→ **Work to complete**
When a line in the records contains the string "default", copy that line.

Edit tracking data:
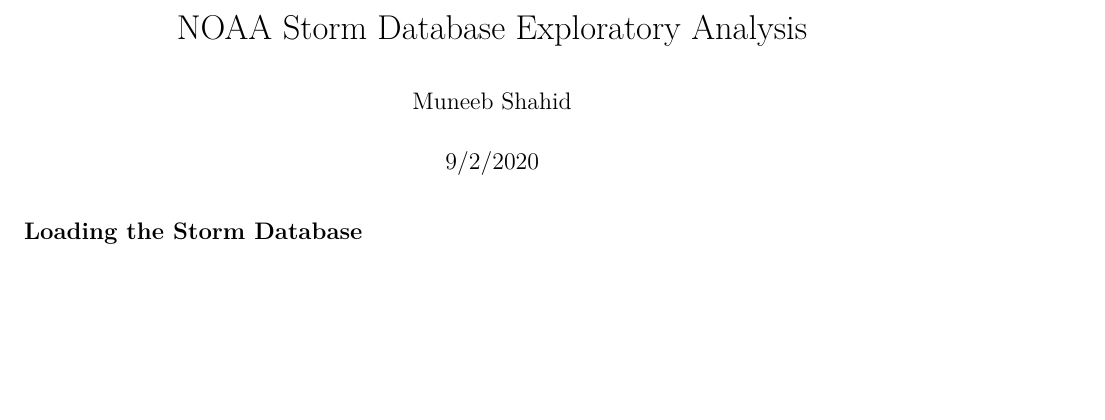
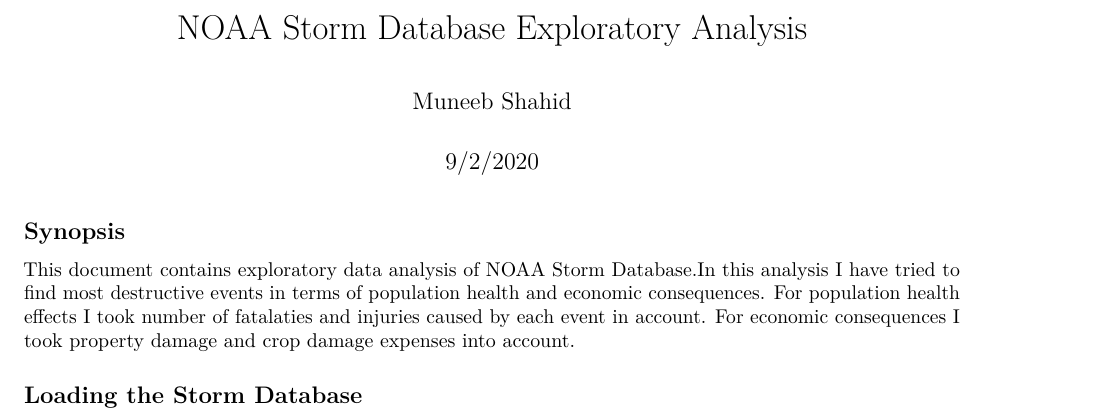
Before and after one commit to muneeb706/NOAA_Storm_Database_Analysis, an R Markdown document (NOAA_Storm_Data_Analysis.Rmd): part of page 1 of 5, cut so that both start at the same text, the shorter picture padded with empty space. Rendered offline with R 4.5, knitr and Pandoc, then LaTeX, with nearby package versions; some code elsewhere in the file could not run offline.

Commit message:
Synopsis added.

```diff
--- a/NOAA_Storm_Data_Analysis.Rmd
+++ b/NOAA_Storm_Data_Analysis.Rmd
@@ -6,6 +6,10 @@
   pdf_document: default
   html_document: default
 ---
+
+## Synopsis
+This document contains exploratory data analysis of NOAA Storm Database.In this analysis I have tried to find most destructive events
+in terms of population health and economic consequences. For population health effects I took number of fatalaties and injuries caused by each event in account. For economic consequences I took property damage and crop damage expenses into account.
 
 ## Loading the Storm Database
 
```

→ **Solution to this problem**
   pdf_document: default
   html_document: default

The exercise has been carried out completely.